Eleanor CheethamAutumn, Garden
An Autumn Wreath

Hanging a wreath to welcome visitors is such an easy way to bring nature into the home; it acts as a reminder, too, of the seasonal changes as we hurtle head first through yet another year. Creating an autumn wreath has long been top of my to do list, and last week, as the morning of Halloween dawned and copper and claret leaves fluttered around the garden, I decided I would put it off no longer. I spent a happy half hour searching for materials, and although I had been planning to create the wreath inside, it was so warm I remained in the garden, making the whole process seem even more peaceful and gratifying.

I started, then, by searching through the garden for branches and berries to use, and managed to find an interesting mix of hedgerow clippings and herb patch discoveries (rosemary proved a particularly useful filler, and smells delectable). I then picked a couple of pieces of holly and added conifer foliage for a brighter green colour to lighten the overall effect.

For the base I used a willow wreath that I bought from a local shop last year (see here for similar), but you could use a wire one if you prefer.

Wicker wreaths are so easy to work with, so in the end I used no string or method to attach everything together other than sliding in the stems and branches between the wicker. I began with the foliage and longer stems before adding the holly and berries at the end.

It really was as simple as that! What do you think of the finished wreath?

What I love is that I can remove and add foliage and berries as the month progresses and nature begins to adapt to the fall of the year. I'll be using the same base for my Christmas wreath too, but adapting the style and colours to fit the festive season.

Do any of you display wreaths throughout the year?

Wandering in the Woods

Hearing the crunch of crisp autumnal leaves under your wellies as you stomp through the countryside has got to be one of life's greatest simple pleasures. The russet and honeyed hues of nature can lift even the gloomiest of skies, but last weekend we were lucky enough to choose a day to revel in these seasonal joys when the sun sat still all day long, and warmed us through our many layers of clothing.

Nestled in the heart of Lincolnshire on the edge of the picturesque Wolds is a small wood where you can crunch leaves and wander beneath the vast canopy of trees to your heart's content. Usually a spot heralding the start of a biking route, Willingham Woods is actually a small slice of countryside where you can escape and explore all year round, though it holds a particular ethereal beauty during the autumn months.

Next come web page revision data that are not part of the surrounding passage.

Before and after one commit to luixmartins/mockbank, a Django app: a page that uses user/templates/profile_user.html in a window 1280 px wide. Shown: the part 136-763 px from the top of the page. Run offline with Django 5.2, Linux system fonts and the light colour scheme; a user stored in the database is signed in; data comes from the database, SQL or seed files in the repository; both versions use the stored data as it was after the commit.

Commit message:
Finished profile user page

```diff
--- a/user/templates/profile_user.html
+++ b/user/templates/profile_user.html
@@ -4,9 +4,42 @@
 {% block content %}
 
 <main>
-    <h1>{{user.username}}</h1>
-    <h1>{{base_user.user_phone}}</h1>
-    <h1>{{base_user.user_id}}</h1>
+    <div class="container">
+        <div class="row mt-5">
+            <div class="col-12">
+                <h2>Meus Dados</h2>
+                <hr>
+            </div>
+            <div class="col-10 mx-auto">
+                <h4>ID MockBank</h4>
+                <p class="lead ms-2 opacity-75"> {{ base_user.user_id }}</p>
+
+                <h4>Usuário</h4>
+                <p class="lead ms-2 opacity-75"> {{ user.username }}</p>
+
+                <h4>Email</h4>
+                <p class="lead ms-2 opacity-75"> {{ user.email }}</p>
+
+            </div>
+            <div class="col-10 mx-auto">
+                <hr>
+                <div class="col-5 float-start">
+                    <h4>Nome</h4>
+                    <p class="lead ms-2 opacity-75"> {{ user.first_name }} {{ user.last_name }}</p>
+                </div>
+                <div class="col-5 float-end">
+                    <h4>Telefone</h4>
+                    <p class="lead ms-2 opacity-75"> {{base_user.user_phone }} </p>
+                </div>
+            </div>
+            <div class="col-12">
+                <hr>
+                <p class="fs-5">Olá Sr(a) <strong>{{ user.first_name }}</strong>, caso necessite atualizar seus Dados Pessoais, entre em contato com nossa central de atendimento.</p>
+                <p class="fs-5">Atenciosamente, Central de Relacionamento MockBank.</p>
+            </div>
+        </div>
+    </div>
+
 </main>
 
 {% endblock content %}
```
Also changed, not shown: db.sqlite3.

You can also take the opportunity (as we did) for an al-fresco hot chocolate still piping hot from the flask and somehow more enjoyable because it is consumed outside.

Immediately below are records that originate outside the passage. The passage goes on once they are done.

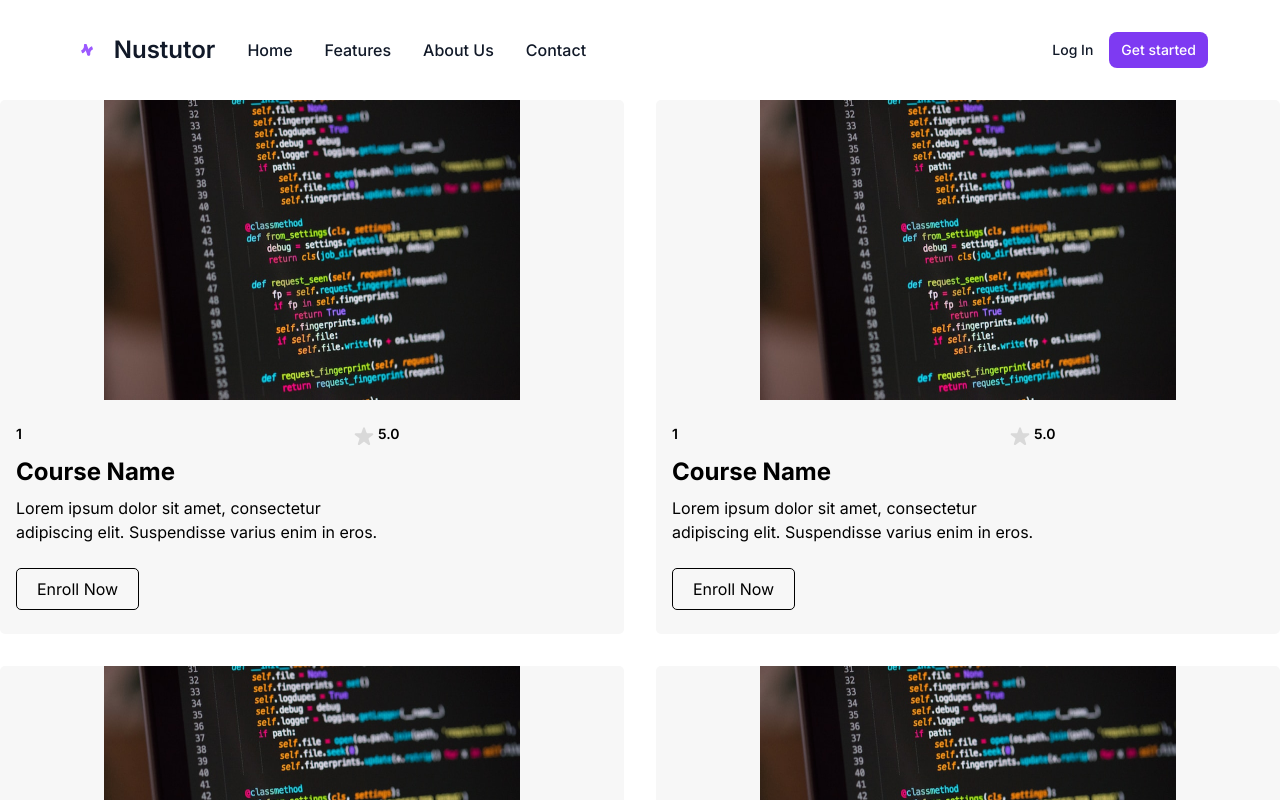
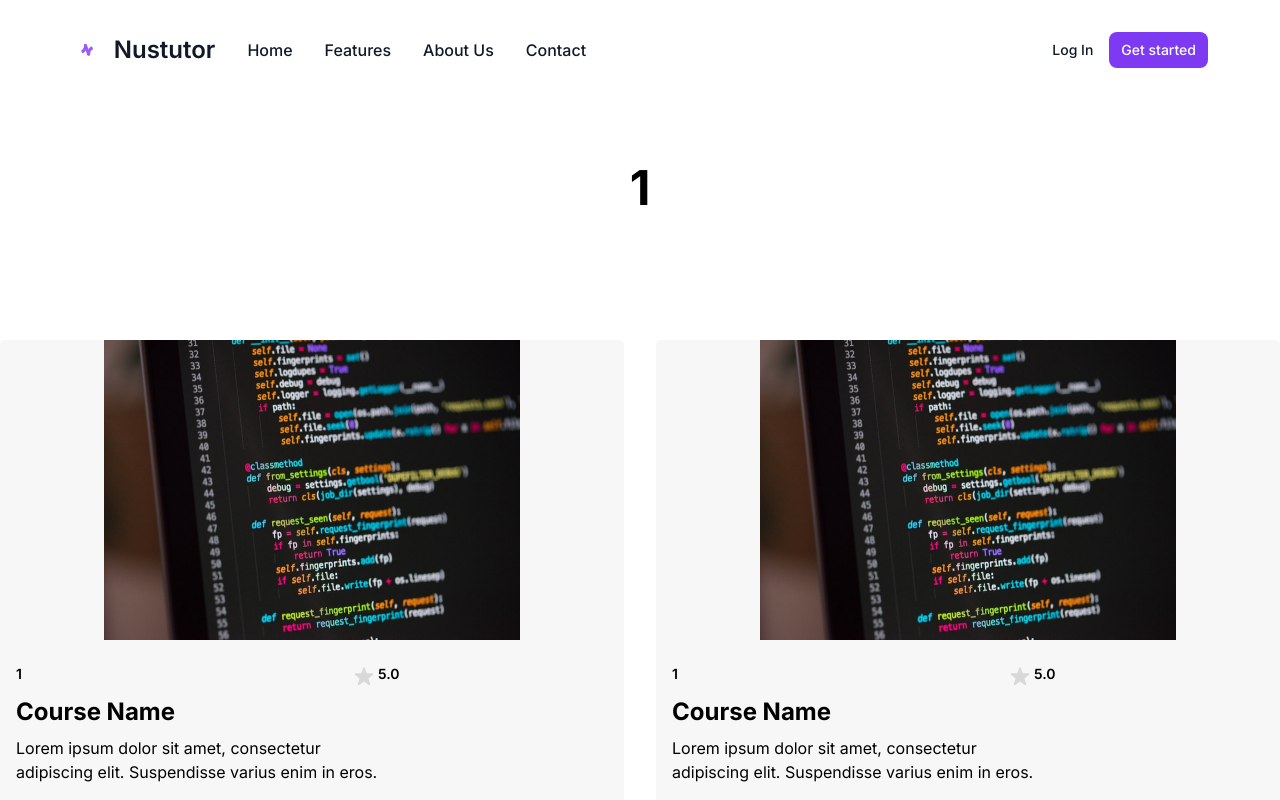
Before and after one commit to Nustutor/Frontend-Nustutor, a Next.js app: page /courses/1 in a window 1280 px wide. Shown: the top 800 px of the page. Built offline with nearby package versions, Linux system fonts and the light colour scheme.

Commit message:
added course name to explore by category

```diff
--- a/components/categoryCourses/index.tsx
+++ b/components/categoryCourses/index.tsx
@@ -27,6 +27,22 @@ const CategoryCourses = () => {
   }, [category]);
 
   return (
+    <div className="flex flex-col justify-center items-center gap-16">
+  <div className="flex flex-col justify-center items-center flex-grow-0 flex-shrink-0 overflow-hidden gap-2.5 px-[78px] py-16 bg-white">
+    <div className="flex flex-col justify-center items-center flex-grow-0 flex-shrink-0 gap-8">
+      <div className="flex justify-center items-center flex-grow-0 flex-shrink-0 gap-8">
+        <div className="flex flex-col justify-center items-center flex-grow-0 flex-shrink-0 gap-6">
+          <div className="flex justify-center items-center flex-grow-0 flex-shrink-0 relative">
+            <p className="flex-grow-0 flex-shrink-0 text-5xl font-bold text-center text-black">
+              {category}
+            </p>
+          </div>
+        </div>
+      </div>
+    </div>
+  </div>
+
+
     <div className="flex flex-col justify-start items-center self-stretch flex-grow-0 flex-shrink-0 overflow-x-auto gap-16">
   <div className="flex flex-wrap justify-start items-start flex-grow-0 flex-shrink-0 max-w-[1312px] gap-8">
     <CourseCard img="/courseImg.png" category={category} title="Course Name" description="Lorem ipsum dolor sit amet, consectetur adipiscing elit. Suspendisse varius enim in eros."/>
@@ -36,7 +52,8 @@ const CategoryCourses = () => {
     <CourseCard img="/courseImg.png" category={category} title="Course Name" description="Lorem ipsum dolor sit amet, consectetur adipiscing elit. Suspendisse varius enim in eros."/>
     <CourseCard img="/courseImg.png" category={category} title="Course Name" description="Lorem ipsum dolor sit amet, consectetur adipiscing elit. Suspendisse varius enim in eros."/>
   </div>
-</div>
+    </div>
+    </div>
 
   );
 };
```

The rolling fields of the Wolds stretch out like a muddied patchwork quilt in the distance, but inside the wood everything is dense and earthy. Scarlet berries lace the branches that lead you down windy paths, and you are followed only by the rustle of pigeons as they spring from their perches high above the ground. Bella (the pup) was terribly excited as it was her first exploration of the woods, and seeing her paw at the leaves and test the waters of the stream was a joy and we felt like proud parents showing her off to the world.

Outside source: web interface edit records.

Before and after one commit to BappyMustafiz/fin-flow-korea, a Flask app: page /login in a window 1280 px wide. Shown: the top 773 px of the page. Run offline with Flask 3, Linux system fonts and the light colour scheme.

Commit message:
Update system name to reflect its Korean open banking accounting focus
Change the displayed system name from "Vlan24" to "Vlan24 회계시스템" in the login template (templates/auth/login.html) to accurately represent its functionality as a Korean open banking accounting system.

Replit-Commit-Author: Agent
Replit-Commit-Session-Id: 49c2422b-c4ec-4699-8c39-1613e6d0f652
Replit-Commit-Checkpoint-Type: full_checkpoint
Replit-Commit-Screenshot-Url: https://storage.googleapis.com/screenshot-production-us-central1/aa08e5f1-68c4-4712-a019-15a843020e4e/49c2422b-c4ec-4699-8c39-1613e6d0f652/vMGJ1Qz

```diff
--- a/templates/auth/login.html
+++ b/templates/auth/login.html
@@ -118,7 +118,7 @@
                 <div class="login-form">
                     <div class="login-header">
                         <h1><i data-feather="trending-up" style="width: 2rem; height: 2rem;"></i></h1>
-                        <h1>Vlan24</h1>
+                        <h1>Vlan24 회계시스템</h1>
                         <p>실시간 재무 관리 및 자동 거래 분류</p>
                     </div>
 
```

It's not that having a dog forces us to do things and go places we wouldn't normally, it simply means we are more likely to create opportunities to explore both the surrounding countryside, and the seasons. What could be better than that?